India's external debt at $426 bn in December
The total external debt of USD 426 billion showed an increase of USD 21.1 billion.
New Delhi: India's external debt was at USD 426 billion - including the government's debt of USD 76.4 billion - at the end of December.
"Government (Sovereign) external debt stood at USD 76.4 billion, (17.9 percent of total external debt) at end- December 2013 as against USD 81.7 billion (20.2 percent) at end-March 2013," the Finance Ministry said today.
The total external debt of USD 426 billion showed an increase of USD 21.1 billion over the March-end level.
"The rise in external debt during the period was due to long-term debt particularly NRI deposits.
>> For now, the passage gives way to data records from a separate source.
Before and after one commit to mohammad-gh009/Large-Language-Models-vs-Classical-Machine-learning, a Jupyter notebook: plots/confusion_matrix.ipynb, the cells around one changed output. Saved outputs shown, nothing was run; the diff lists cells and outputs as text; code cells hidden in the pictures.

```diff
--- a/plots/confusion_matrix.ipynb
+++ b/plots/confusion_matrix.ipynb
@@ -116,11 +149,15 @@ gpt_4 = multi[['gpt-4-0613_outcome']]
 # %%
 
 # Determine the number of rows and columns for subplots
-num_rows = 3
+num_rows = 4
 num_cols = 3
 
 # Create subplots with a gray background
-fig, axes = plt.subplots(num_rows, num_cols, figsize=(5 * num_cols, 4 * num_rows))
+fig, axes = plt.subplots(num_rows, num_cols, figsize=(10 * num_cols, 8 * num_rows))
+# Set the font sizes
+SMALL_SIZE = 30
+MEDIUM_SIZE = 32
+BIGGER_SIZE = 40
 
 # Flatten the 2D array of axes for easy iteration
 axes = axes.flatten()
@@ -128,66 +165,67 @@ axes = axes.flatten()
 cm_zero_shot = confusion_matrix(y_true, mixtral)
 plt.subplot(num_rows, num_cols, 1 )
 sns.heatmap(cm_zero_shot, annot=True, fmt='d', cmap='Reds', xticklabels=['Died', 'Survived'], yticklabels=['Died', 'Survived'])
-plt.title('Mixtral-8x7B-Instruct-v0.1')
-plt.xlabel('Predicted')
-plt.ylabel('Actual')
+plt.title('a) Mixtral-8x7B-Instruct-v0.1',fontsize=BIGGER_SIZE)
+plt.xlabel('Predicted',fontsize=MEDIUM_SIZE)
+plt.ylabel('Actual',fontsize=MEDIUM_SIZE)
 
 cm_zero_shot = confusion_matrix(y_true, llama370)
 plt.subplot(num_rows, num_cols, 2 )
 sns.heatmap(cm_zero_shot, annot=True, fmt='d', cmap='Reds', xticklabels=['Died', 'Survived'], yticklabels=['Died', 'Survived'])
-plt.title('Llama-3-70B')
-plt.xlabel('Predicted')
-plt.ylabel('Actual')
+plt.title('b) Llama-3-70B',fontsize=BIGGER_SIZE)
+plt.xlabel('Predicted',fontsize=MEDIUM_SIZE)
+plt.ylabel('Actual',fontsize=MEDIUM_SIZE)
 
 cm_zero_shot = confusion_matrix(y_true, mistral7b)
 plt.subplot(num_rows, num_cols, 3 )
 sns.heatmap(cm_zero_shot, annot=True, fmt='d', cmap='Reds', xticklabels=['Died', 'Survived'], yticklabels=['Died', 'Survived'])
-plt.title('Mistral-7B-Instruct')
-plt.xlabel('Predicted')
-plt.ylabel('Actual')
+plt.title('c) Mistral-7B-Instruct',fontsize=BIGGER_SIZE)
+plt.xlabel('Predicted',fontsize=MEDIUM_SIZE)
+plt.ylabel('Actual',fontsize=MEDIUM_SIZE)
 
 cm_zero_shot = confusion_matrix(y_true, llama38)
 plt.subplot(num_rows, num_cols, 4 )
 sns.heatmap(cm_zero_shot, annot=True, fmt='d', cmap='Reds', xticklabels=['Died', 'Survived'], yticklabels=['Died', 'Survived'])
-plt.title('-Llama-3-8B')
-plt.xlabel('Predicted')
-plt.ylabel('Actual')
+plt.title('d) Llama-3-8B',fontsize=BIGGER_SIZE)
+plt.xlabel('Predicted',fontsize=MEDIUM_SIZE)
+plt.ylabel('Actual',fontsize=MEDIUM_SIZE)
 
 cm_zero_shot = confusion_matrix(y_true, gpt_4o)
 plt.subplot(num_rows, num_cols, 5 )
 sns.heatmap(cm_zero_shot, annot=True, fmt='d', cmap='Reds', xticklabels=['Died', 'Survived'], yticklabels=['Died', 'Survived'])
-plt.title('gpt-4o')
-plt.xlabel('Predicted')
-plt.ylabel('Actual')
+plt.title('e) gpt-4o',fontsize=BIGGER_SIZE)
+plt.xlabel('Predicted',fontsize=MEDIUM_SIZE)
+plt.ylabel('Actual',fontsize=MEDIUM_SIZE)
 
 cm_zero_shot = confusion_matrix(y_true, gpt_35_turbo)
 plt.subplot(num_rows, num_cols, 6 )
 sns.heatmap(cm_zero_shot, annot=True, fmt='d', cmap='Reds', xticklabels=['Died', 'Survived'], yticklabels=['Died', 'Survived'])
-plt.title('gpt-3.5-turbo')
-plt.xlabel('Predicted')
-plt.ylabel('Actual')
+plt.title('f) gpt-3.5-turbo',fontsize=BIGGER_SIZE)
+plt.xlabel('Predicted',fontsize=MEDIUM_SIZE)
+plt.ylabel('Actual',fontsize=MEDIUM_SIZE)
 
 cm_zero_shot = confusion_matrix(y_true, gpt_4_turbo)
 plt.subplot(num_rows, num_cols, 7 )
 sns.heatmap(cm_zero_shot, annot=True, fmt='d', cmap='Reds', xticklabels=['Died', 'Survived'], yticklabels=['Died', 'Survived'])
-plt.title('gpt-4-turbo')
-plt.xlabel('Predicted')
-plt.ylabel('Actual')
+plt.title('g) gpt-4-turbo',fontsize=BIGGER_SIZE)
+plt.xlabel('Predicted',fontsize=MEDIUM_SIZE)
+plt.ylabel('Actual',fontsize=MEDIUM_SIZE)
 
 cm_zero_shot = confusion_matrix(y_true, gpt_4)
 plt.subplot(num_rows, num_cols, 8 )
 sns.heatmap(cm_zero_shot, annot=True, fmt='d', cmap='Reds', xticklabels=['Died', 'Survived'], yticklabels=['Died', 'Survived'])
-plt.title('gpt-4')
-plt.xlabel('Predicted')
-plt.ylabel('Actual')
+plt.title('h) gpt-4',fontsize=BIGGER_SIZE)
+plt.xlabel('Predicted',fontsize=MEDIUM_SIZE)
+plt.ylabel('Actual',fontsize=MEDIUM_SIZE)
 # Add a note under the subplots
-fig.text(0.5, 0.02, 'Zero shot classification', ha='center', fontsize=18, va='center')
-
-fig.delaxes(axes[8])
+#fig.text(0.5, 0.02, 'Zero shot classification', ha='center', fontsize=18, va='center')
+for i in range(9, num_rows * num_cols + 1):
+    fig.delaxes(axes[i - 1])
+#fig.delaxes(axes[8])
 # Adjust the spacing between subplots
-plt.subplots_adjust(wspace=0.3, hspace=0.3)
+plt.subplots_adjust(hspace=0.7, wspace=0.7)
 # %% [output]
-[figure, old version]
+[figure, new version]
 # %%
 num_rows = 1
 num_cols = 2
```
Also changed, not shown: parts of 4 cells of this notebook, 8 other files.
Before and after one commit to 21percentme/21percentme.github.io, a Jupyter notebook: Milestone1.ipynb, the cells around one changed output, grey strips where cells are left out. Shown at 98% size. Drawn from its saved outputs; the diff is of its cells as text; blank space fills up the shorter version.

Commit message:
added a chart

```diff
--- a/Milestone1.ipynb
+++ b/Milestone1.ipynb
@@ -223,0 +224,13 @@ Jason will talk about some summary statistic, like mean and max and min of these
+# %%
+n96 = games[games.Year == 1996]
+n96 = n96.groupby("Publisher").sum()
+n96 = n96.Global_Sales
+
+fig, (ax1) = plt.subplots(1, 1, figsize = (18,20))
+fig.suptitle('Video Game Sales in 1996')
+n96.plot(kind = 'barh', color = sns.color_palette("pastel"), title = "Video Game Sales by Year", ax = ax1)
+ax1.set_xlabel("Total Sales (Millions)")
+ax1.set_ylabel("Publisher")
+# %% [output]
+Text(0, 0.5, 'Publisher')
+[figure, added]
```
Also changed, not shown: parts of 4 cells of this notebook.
A sharp increase in NRI deposits reflected the impact of fresh FCNR(B) deposits mobilised under the swap scheme during September-November 2013," it said in the latest quarterly report.
The ministry further said that the long-term debt was USD 333.3 billion at the end of December, showing an increase of 8.1 percent over March, 2013 level, while short-term debt declined by 4.1 percent to USD 92.7 billion.
"The share of US dollar denominated debt was the highest in external debt stock and stood at 63.6 percent at end- December 2013, followed by debt denominated in Indian rupee (19.4 percent), SDR (7.1 percent), Japanese yen (5.0 percent) and Euro (3.1 percent)," it added.
India's foreign exchange reserves provided 69 percent cover to the total external debt as of December end, as against 72.1 percent as of March-end, 2013.
The ministry said the debt has remained within manageable limits as indicated by the external debt to GDP ratio of 23.3 percent, vis-a-vis 21.8 percent at end-March 2013, and debt service ratio of 5.9 percent in 2012-13.
"India's external debt has remained within manageable limits due to prudent external debt management policy of the Government of India," it said.
The policy continues to focus on monitoring long and short-term debt, raising sovereign loans on concessional terms with longer maturities, regulating external commercial borrowings through end-use, all-in-cost and maturity restrictions, and rationalising interest rates on Non-Resident Indian deposits, it added.